Another Tantalizing Excerpt from “After Dark” – 10 Modern Takes on Classic Fairy Tales & Legends

“After Dark” is an anthology of ten classic fairy tales and legends retold as grown up romances. We have super sweet with just a hint of heat all the way to full on volcanic eruption and solar flares heat in these romantic tales.

From the magical world of the Equinox Romance, ten exciting authors whispering tales of passion. From London to Cape Town, Hollywood to the Canadian Rockies we bring you swans, angels, FBI agents, kings and cleaners. Everyone falls in love. And everyone gets a Happily Ever After.

Today, I am thrilled to introduce you to another amazingly talented romance author — Lena Maye.

Lena Maye writes about twenty-somethings finding their way in life
and love. Her books are full of second chances, shadowed pasts, and
kissing. (Lots of kissing!)
When she’s not writing, she enjoys spending time with her family–
which usually involves a board game or two. She also enjoys gardening,
reading, and is always up for a game of eight-ball. She lives in
Colorado with her amazingly supportive husband and fabulously
sweet son.

To keep up to date on her releases—along with freebies and giveaways
—sign up for her newsletter on her website: http://www.lenamayebooks.com.

Here is an excerpt from The Goblin King – a retelling of Labyrinth (Sexual Rating: Adult Content):

The boy blinked at the snowflake that danced for him. His
father’s kingdom sat quietly behind it—fuzzy and
obscured.

“I see a girl,” he said, and it felt as if his voice had deepened, as if he
had grown older as he stared at her—a girl with dark eyes and dark
hair and graceful hands and this feeling that she was… his.

Even as just a boy, not really knowing what possession meant, he
felt it with stark simplicity—the way he knew that he would someday
be king and that both goblins and men would fall at his feet.

In the dancing snowflake, she leaned over a desk, drawing a pen
across a piece of paper.
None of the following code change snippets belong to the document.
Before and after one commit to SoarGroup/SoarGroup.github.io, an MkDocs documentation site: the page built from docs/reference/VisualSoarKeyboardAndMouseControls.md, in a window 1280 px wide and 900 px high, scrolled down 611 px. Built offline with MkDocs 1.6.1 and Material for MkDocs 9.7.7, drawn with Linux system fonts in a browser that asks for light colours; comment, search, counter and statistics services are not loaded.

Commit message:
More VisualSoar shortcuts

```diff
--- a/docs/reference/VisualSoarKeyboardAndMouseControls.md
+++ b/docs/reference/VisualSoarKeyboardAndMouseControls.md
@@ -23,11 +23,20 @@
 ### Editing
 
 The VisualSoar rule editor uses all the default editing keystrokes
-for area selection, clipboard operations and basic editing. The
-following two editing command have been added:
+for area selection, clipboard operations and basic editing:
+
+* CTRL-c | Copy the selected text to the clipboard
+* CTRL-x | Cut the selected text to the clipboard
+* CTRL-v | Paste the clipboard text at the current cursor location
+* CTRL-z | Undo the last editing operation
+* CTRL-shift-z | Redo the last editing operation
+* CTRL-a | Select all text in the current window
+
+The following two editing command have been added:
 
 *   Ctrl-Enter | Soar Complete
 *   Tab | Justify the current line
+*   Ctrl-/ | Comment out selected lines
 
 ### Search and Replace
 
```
He watched, fascinated, as the steady movement of her pen
stopped and her fingers turned abruptly, taking what she had drawn
and shifting it into a different direction. The boy had never seen
writing like that—artwork as much as letters.
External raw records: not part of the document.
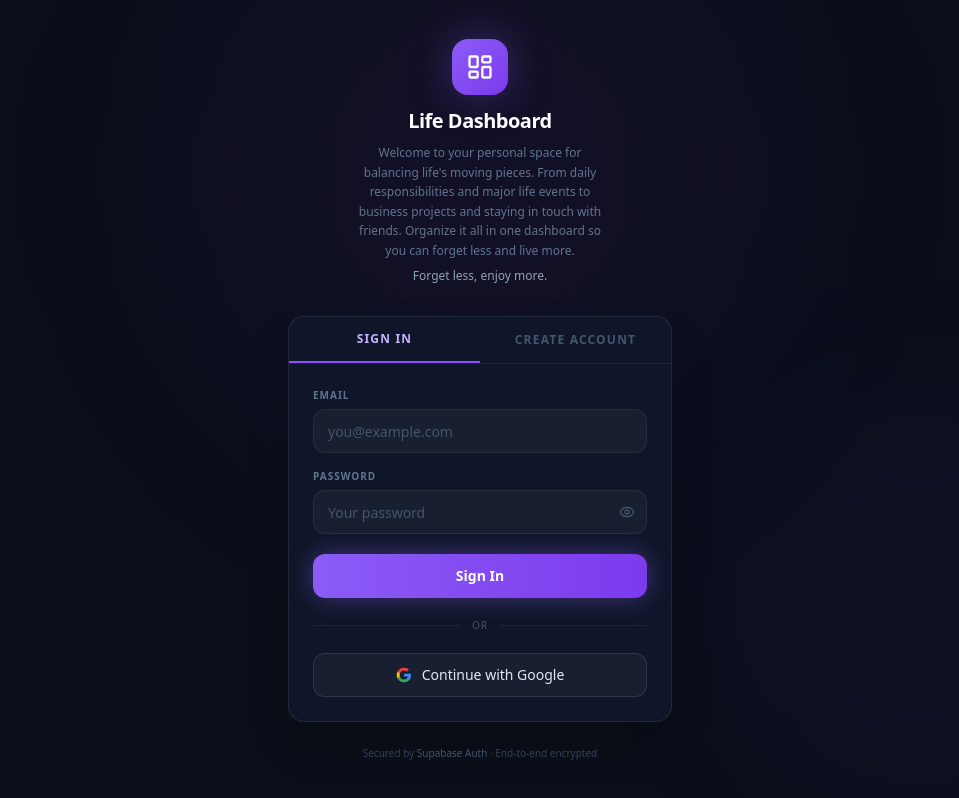
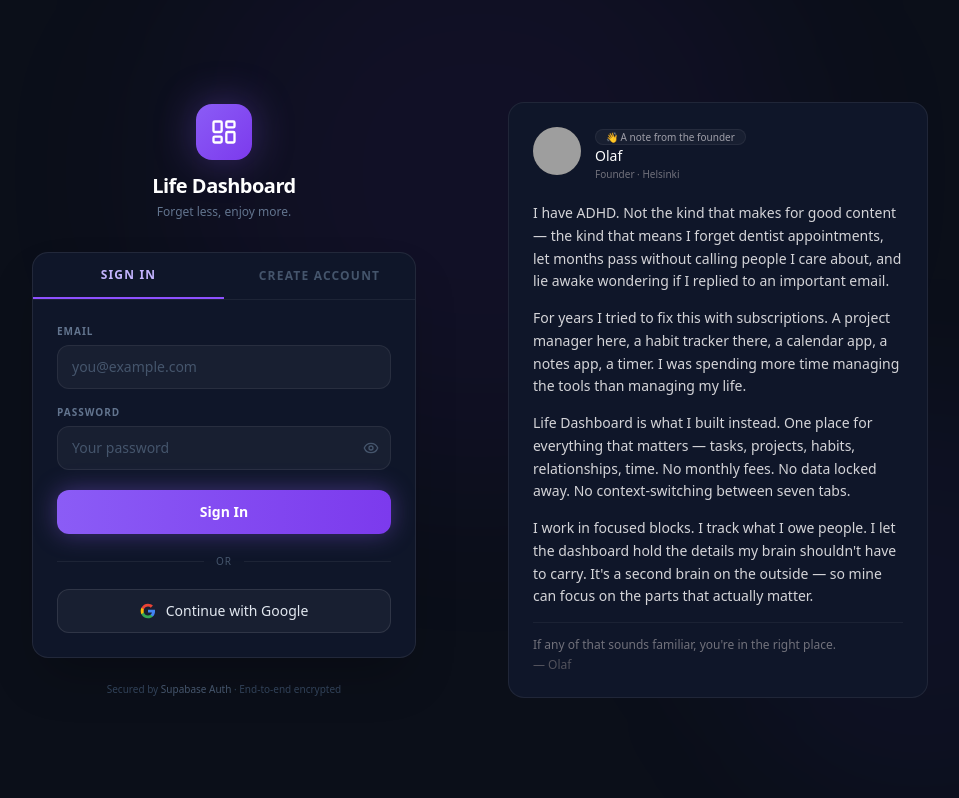
Before and after one commit to easyiowa/life-dashboard, a Next.js app: page / in a window 1280 px wide. Shown: the whole page, without its empty margins (160-1119 px from the left). Built offline with nearby package versions, Linux system fonts and the light colour scheme; no server answers; grey boxes are pictures that could not be loaded.

Commit message:
feat: add Founder's Note to login page with two-column layout

```diff
--- a/src/components/LoginPage.tsx
+++ b/src/components/LoginPage.tsx
@@ -1,52 +1,29 @@
 "use client";
 
 import { useState } from "react";
-import { Eye, EyeOff, LayoutDashboard, Loader2 } from "lucide-react";
+import { Eye, EyeOff, LayoutDashboard, Loader2, User } from "lucide-react";
 import { useAuth } from "@/context/AuthContext";
 
-// ── Google G logo (inline SVG — no external dependency) ───────────────────────
+// ── Google G logo ──────────────────────────────────────────────────────────────
 
 function GoogleIcon({ className }: { className?: string }) {
   return (
     <svg className={className} viewBox="0 0 24 24" aria-hidden="true">
-      <path
-        d="M22.56 12.25c0-.78-.07-1.53-.2-2.25H12v4.26h5.92c-.26 1.37-1.04 2.53-2.21 3.31v2.77h3.57c2.08-1.92 3.28-4.74 3.28-8.09z"
-        fill="#4285F4"
-      />
-      <path
-        d="M12 23c2.97 0 5.46-.98 7.28-2.66l-3.57-2.77c-.98.66-2.23 1.06-3.71 1.06-2.86 0-5.29-1.93-6.16-4.53H2.18v2.84C3.99 20.53 7.7 23 12 23z"
-        fill="#34A853"
-      />
-      <path
-        d="M5.84 14.09c-.22-.66-.35-1.36-.35-2.09s.13-1.43.35-2.09V7.07H2.18C1.43 8.55 1 10.22 1 12s.43 3.45 1.18 4.93l2.85-2.22.81-.62z"
-        fill="#FBBC05"
-      />
-      <path
-        d="M12 5.38c1.62 0 3.06.56 4.21 1.64l3.15-3.15C17.45 2.09 14.97 1 12 1 7.7 1 3.99 3.47 2.18 7.07l3.66 2.84c.87-2.6 3.3-4.53 6.16-4.53z"
-        fill="#EA4335"
-      />
+      <path d="M22.56 12.25c0-.78-.07-1.53-.2-2.25H12v4.26h5.92c-.26 1.37-1.04 2.53-2.21 3.31v2.77h3.57c2.08-1.92 3.28-4.74 3.28-8.09z" fill="#4285F4" />
+      <path d="M12 23c2.97 0 5.46-.98 7.28-2.66l-3.57-2.77c-.98.66-2.23 1.06-3.71 1.06-2.86 0-5.29-1.93-6.16-4.53H2.18v2.84C3.99 20.53 7.7 23 12 23z" fill="#34A853" />
+      <path d="M5.84 14.09c-.22-.66-.35-1.36-.35-2.09s.13-1.43.35-2.09V7.07H2.18C1.43 8.55 1 10.22 1 12s.43 3.45 1.18 4.93l2.85-2.22.81-.62z" fill="#FBBC05" />
+      <path d="M12 5.38c1.62 0 3.06.56 4.21 1.64l3.15-3.15C17.45 2.09 14.97 1 12 1 7.7 1 3.99 3.47 2.18 7.07l3.66 2.84c.87-2.6 3.3-4.53 6.16-4.53z" fill="#EA4335" />
     </svg>
   );
 }
 
-// ── Input ─────────────────────────────────────────────────────────────────────
+// ── Email / password field ─────────────────────────────────────────────────────
 
 function Field({
-  label,
-  type,
-  value,
-  onChange,
-  placeholder,
-  error,
-  autoComplete,
+  label, type, value, onChange, placeholder, error, autoComplete,
 }: {
-  label: string;
-  type: string;
-  value: string;
-  onChange: (v: string) => void;
-  placeholder?: string;
-  error?: string;
-  autoComplete?: string;
+  label: string; type: string; value: string; onChange: (v: string) => void;
+  placeholder?: string; error?: string; autoComplete?: string;
 }) {
   const [showPwd, setShowPwd] = useState(false);
   const isPassword = type === "password";
@@ -54,24 +31,22 @@ function Field({
 
   return (
     <div className="flex flex-col gap-1.5">
-      <label className="text-[10px] font-semibold text-slate-500 uppercase tracking-widest">
-        {label}
-      </label>
+      <label className="text-[10px] font-semibold text-slate-500 uppercase tracking-widest">{label}</label>
       <div className="relative">
         <input
           type={inputType}
           value={value}
-          onChange={(e) => onChange(e.target.value)}
+          onChange={e => onChange(e.target.value)}
           placeholder={placeholder}
           autoComplete={autoComplete}
-          className={`w-full h-11 px-3.5 rounded-xl bg-white/[0.04] border text-sm text-white placeholder:text-slate-600 outline-none focus:bg-white/[0.06] transition-colors pr-${isPassword ? "10" : "3.5"} ${
-            error ? "border-red-500/60 focus:border-red-500/60" : "border-white/[0.07] focus:border-violet-500/60"
-          }`}
+          className={`w-full h-11 px-3.5 rounded-xl bg-white/[0.04] border text-sm text-white placeholder:text-slate-600 outline-none focus:bg-white/[0.06] transition-colors ${
+            isPassword ? "pr-10" : "pr-3.5"
+          } ${error ? "border-red-500/60 focus:border-red-500/60" : "border-white/[0.07] focus:border-violet-500/60"}`}
         />
         {isPassword && (
           <button
             type="button"
-            onClick={() => setShowPwd((v) => !v)}
+            onClick={() => setShowPwd(v => !v)}
             className="absolute right-3 top-1/2 -translate-y-1/2 text-slate-600 hover:text-slate-400 transition-colors"
           >
             {showPwd ? <EyeOff className="w-4 h-4" /> : <Eye className="w-4 h-4" />}
@@ -83,29 +58,83 @@ function Field({
   );
 }
 
+// ── Founder's Note ─────────────────────────────────────────────────────────────
+
+function FoundersNote() {
+  const [imgErr, setImgErr] = useState(false);
+
+  return (
+    <div className="bg-[#0F1629] border border-white/[0.07] rounded-2xl p-6 flex flex-col gap-5">
+
+      {/* Avatar + badge */}
+      <div className="flex items-start gap-3.5">
+        <div className="w-12 h-12 rounded-full overflow-hidden bg-zinc-800 shrink-0 flex items-center justify-center">
+          {imgErr ? (
+            <User className="w-5 h-5 text-zinc-500" />
+          ) : (
+            <img
+              src="/avatar.jpg"
+              alt="Olaf"
+              className="w-full h-full object-cover"
+              onError={() => setImgErr(true)}
+            />
+          )}
+        </div>
+        <div className="flex flex-col gap-1 pt-0.5">
+          <span className="self-start text-[10px] text-zinc-400 bg-white/[0.04] border border-white/[0.06] rounded-full px-2.5 py-0.5 leading-none">
+            👋 A note from the founder
+          </span>
+          <p className="text-sm font-medium text-white leading-none">Olaf</p>
+          <p className="text-[10px] text-zinc-500">Founder · Helsinki</p>
+        </div>
+      </div>
+
+      {/* Narrative */}
+      <div className="flex flex-col gap-3.5 text-sm text-zinc-300 leading-relaxed">
+        <p>
+          I have ADHD. Not the kind that makes for good content — the kind that means I forget dentist appointments, let months pass without calling people I care about, and lie awake wondering if I replied to an important email.
+        </p>
+        <p>
+          For years I tried to fix this with subscriptions. A project manager here, a habit tracker there, a calendar app, a notes app, a timer. I was spending more time managing the tools than managing my life.
+        </p>
+        <p>
+          Life Dashboard is what I built instead. One place for everything that matters — tasks, projects, habits, relationships, time. No monthly fees. No data locked away. No context-switching between seven tabs.
+        </p>
+        <p>
+          I work in focused blocks. I track what I owe people. I let the dashboard hold the details my brain shouldn&apos;t have to carry. It&apos;s a second brain on the outside — so mine can focus on the parts that actually matter.
+        </p>
+        <p className="text-zinc-500 text-xs border-t border-white/[0.05] pt-3.5">
+          If any of that sounds familiar, you&apos;re in the right place.
+          <span className="block mt-1 text-zinc-600">— Olaf</span>
+        </p>
+      </div>
+
+    </div>
+  );
+}
+
 // ── Page ──────────────────────────────────────────────────────────────────────
 
 export default function LoginPage() {
   const { signInWithEmail, signUpWithEmail, signInWithGoogle } = useAuth();
 
-  const [mode,       setMode]       = useState<"signin" | "signup">("signin");
-  const [email,      setEmail]      = useState("");
-  const [password,   setPassword]   = useState("");
-  const [emailErr,   setEmailErr]   = useState("");
-  const [passwordErr,setPasswordErr]= useState("");
-  const [globalErr,  setGlobalErr]  = useState("");
-  const [loading,    setLoading]    = useState(false);
-  const [googleLoad, setGoogleLoad] = useState(false);
-  const [successMsg, setSuccessMsg] = useState("");
+  const [mode,        setMode]        = useState<"signin" | "signup">("signin");
+  const [email,       setEmail]       = useState("");
+  const [password,    setPassword]    = useState("");
+  const [emailErr,    setEmailErr]    = useState("");
+  const [passwordErr, setPasswordErr] = useState("");
+  const [globalErr,   setGlobalErr]   = useState("");
+  const [loading,     setLoading]     = useState(false);
+  const [googleLoad,  setGoogleLoad]  = useState(false);
+  const [successMsg,  setSuccessMsg]  = useState("");
 
   function validate(): boolean {
     let ok = true;
     setEmailErr(""); setPasswordErr(""); setGlobalErr("");
-
-    if (!email.trim())                          { setEmailErr("Email is required.");       ok = false; }
-    else if (!/^[^\s@]+@[^\s@]+\.[^\s@]+$/.test(email)) { setEmailErr("Enter a valid email."); ok = false; }
-    if (!password)                              { setPasswordErr("Password is required."); ok = false; }
-    else if (mode === "signup" && password.length < 8)   { setPasswordErr("Min 8 characters."); ok = false; }
+    if (!email.trim())                                      { setEmailErr("Email is required.");       ok = false; }
+    else if (!/^[^\s@]+@[^\s@]+\.[^\s@]+$/.test(email))   { setEmailErr("Enter a valid email.");     ok = false; }
+    if (!password)                                          { setPasswordErr("Password is required."); ok = false; }
+    else if (mode === "signup" && password.length < 8)     { setPasswordErr("Min 8 characters.");    ok = false; }
     return ok;
   }
 
@@ -113,10 +142,7 @@ export default function LoginPage() {
     e.preventDefault();
     if (!validate() || loading) return;
     setLoading(true);
-
-    const fn = mode === "signin" ? signInWithEmail : signUpWithEmail;
-    const { error } = await fn(email, password);
-
+    const { error } = await (mode === "signin" ? signInWithEmail : signUpWithEmail)(email, password);
     setLoading(false);
     if (error) {
       setGlobalErr(error);
@@ -130,11 +156,10 @@ export default function LoginPage() {
   async function handleGoogle() {
     setGoogleLoad(true);
     await signInWithGoogle();
-    // Google redirects away — loader stays until redirect completes
   }
 
   return (
-    <div className="min-h-screen bg-[#0B0F19] flex items-center justify-center p-4 relative overflow-hidden">
+    <div className="min-h-screen bg-[#0B0F19] flex items-center justify-center p-4 md:p-8 relative overflow-hidden">
 
       {/* Ambient glow blobs */}
       <div className="pointer-events-none absolute inset-0 overflow-hidden">
@@ -142,30 +167,32 @@ export default function LoginPage() {
         <div className="absolute bottom-0 right-0 w-[400px] h-[400px] rounded-full bg-indigo-600/[0.05] blur-[80px]" />
       </div>
 
-      <div className="relative w-full max-w-sm">
+      <div className="relative w-full max-w-4xl">
+        <div className="grid grid-cols-1 lg:grid-cols-2 gap-10 lg:gap-14 items-center">
+
+          {/* ── Left: auth panel ──────────────────────────────────── */}
+          <div className="w-full max-w-sm mx-auto lg:mx-0">
 
             {/* Brand mark */}
             <div className="flex flex-col items-center gap-3 mb-8">
-          <div className="w-14 h-14 rounded-2xl flex items-center justify-center shadow-[0_0_40px_rgba(139,92,246,0.35)]"
+              <div
+                className="w-14 h-14 rounded-2xl flex items-center justify-center shadow-[0_0_40px_rgba(139,92,246,0.35)]"
                 style={{ background: "linear-gradient(135deg, #8B5CF6, #7C3AED)" }}
               >
                 <LayoutDashboard className="w-7 h-7 text-white" />
               </div>
               <div className="text-center">
                 <h1 className="text-xl font-semibold text-white tracking-tight">Life Dashboard</h1>
-            <p className="text-xs text-slate-500 mt-2 leading-relaxed max-w-[260px] mx-auto">
-              Welcome to your personal space for balancing life&apos;s moving pieces. From daily responsibilities and major life events to business projects and staying in touch with friends. Organize it all in one dashboard so you can forget less and live more.
-            </p>
-            <p className="text-xs font-medium text-slate-400 mt-2">Forget less, enjoy more.</p>
+                <p className="text-xs text-slate-500 mt-1">Forget less, enjoy more.</p>
               </div>
             </div>
 
-        {/* Card */}
+            {/* Auth card */}
             <div className="bg-[#0F1629] border border-white/[0.08] rounded-2xl shadow-2xl overflow-hidden">
 
               {/* Tab bar */}
               <div className="flex border-b border-white/[0.06]">
-            {(["signin", "signup"] as const).map((m) => (
+                {(["signin", "signup"] as const).map(m => (
                   <button
                     key={m}
                     type="button"
@@ -183,59 +210,34 @@ export default function LoginPage() {
 
               <form onSubmit={handleSubmit} className="p-6 flex flex-col gap-4">
 
-            {/* Success notice */}
                 {successMsg && (
                   <div className="rounded-xl bg-emerald-500/[0.08] border border-emerald-500/20 px-4 py-3 text-xs text-emerald-300 leading-relaxed">
                     {successMsg}
                   </div>
                 )}
 
-            {/* Fields */}
-            <Field
-              label="Email"
-              type="email"
-              value={email}
-              onChange={setEmail}
-              placeholder="you@example.com"
-              error={emailErr}
-              autoComplete="email"
-            />
-            <Field
-              label="Password"
-              type="password"
-              value={password}
-              onChange={setPassword}
-              placeholder={mode === "signup" ? "Min 8 characters" : "Your password"}
-              error={passwordErr}
-              autoComplete={mode === "signin" ? "current-password" : "new-password"}
-            />
+                <Field label="Email"    type="email"    value={email}    onChange={setEmail}    placeholder="you@example.com"                             error={emailErr}    autoComplete="email" />
+                <Field label="Password" type="password" value={password} onChange={setPassword} placeholder={mode === "signup" ? "Min 8 characters" : "Your password"} error={passwordErr} autoComplete={mode === "signin" ? "current-password" : "new-password"} />
 
-            {/* Global error */}
                 {globalErr && (
                   <p className="text-[11px] text-red-400 text-center -mt-1">{globalErr}</p>
                 )}
 
-            {/* Primary CTA */}
                 <button
                   type="submit"
                   disabled={loading}
                   className="w-full h-11 rounded-xl text-sm font-semibold text-white transition-all disabled:opacity-50 flex items-center justify-center gap-2 mt-1 shadow-[0_0_24px_rgba(139,92,246,0.4)]"
                   style={{ background: "linear-gradient(to right, #8B5CF6, #7C3AED)" }}
                 >
-              {loading
-                ? <Loader2 className="w-4 h-4 animate-spin" />
-                : mode === "signin" ? "Sign In" : "Create Account"
-              }
+                  {loading ? <Loader2 className="w-4 h-4 animate-spin" /> : mode === "signin" ? "Sign In" : "Create Account"}
                 </button>
 
-            {/* Divider */}
                 <div className="flex items-center gap-3 my-1">
                   <div className="flex-1 h-px bg-white/[0.06]" />
                   <span className="text-[10px] text-slate-600 uppercase tracking-widest">or</span>
                   <div className="flex-1 h-px bg-white/[0.06]" />
                 </div>
 
-            {/* Google OAuth */}
                 <button
                   type="button"
                   onClick={handleGoogle}
@@ -244,12 +246,7 @@ export default function LoginPage() {
                 >
                   {googleLoad
                     ? <Loader2 className="w-4 h-4 animate-spin text-slate-400" />
-                : (
-                  <>
-                    <GoogleIcon className="w-4 h-4 flex-shrink-0" />
-                    Continue with Google
-                  </>
-                )
+                    : <><GoogleIcon className="w-4 h-4 flex-shrink-0" />Continue with Google</>
                   }
                 </button>
 
@@ -258,10 +255,16 @@ export default function LoginPage() {
 
             {/* Footer */}
             <p className="text-center text-[10px] text-slate-700 mt-6">
-          Secured by{" "}
-          <span className="text-slate-600">Supabase Auth</span>
-          {" "}· End-to-end encrypted
+              Secured by <span className="text-slate-600">Supabase Auth</span> · End-to-end encrypted
             </p>
+          </div>
+
+          {/* ── Right: Founder's Note ──────────────────────────────── */}
+          <div>
+            <FoundersNote />
+          </div>
+
+        </div>
       </div>
     </div>
   );
```
Lines whose indentation alone changed are shown as unchanged.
His name.

Radek.

 

Leave a Reply

Fill in your details below or click an icon to log in:

WordPress.com Logo

You are commenting using your WordPress.com account. Log Out /  Change )

Google photo
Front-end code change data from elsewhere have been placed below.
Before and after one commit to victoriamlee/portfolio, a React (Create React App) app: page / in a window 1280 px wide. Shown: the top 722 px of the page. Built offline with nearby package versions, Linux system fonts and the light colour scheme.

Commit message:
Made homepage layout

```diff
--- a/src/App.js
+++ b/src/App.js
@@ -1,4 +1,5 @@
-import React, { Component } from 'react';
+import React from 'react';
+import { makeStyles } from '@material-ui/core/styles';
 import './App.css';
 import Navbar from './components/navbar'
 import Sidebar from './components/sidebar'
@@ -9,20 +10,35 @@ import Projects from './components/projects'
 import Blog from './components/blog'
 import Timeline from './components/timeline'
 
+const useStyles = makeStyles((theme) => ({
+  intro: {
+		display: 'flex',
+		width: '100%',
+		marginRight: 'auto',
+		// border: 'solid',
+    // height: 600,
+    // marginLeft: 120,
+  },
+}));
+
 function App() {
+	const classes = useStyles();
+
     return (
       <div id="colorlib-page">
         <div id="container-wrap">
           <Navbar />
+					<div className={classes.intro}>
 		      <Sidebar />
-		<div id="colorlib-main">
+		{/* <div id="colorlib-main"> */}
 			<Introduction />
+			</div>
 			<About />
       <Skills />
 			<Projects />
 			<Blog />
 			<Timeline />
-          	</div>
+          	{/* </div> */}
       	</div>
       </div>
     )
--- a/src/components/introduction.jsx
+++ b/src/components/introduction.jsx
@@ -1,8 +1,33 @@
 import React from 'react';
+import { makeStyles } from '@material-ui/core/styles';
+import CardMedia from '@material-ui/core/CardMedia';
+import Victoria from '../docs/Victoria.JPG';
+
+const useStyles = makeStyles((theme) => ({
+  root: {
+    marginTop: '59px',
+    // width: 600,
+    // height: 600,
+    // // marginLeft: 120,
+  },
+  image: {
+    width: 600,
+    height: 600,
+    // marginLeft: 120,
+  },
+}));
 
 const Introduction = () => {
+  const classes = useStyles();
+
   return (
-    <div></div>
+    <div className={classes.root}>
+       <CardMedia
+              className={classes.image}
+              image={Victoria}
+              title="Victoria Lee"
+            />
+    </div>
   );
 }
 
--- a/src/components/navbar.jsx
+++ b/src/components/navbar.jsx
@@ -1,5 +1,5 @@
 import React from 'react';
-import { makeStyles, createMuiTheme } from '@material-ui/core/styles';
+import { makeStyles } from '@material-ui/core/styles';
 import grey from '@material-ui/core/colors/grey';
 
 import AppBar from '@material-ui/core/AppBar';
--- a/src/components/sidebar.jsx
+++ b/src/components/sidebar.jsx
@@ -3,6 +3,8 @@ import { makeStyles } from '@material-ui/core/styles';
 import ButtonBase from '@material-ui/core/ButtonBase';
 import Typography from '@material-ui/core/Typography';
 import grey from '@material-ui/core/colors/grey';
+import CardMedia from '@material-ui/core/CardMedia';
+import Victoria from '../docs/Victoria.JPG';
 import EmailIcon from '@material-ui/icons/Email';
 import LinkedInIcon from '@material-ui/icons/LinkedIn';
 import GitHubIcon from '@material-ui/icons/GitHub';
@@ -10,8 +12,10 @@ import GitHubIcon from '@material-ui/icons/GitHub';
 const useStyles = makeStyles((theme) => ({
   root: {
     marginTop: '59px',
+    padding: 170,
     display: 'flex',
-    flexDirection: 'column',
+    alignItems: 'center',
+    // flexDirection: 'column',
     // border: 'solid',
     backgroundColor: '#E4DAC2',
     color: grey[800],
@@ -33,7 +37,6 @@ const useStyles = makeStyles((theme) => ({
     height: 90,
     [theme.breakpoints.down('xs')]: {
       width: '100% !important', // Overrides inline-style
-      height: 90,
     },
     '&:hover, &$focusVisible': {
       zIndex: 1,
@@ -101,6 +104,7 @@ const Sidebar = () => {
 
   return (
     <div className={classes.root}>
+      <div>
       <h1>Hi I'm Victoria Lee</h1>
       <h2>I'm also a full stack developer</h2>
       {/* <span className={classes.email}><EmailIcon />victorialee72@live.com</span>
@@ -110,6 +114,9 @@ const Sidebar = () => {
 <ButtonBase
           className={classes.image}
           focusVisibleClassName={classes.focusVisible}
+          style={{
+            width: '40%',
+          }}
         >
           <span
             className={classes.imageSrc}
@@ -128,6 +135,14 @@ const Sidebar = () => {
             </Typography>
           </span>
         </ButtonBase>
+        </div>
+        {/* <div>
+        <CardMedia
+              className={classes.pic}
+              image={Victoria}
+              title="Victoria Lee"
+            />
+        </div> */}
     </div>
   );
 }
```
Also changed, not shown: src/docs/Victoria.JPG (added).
You are commenting using your Google account. Log Out /  Change )

Twitter picture

You are commenting using your Twitter account. Log Out /  Change )

Facebook photo

You are commenting using your Facebook account. Log Out /  Change )

Connecting to %s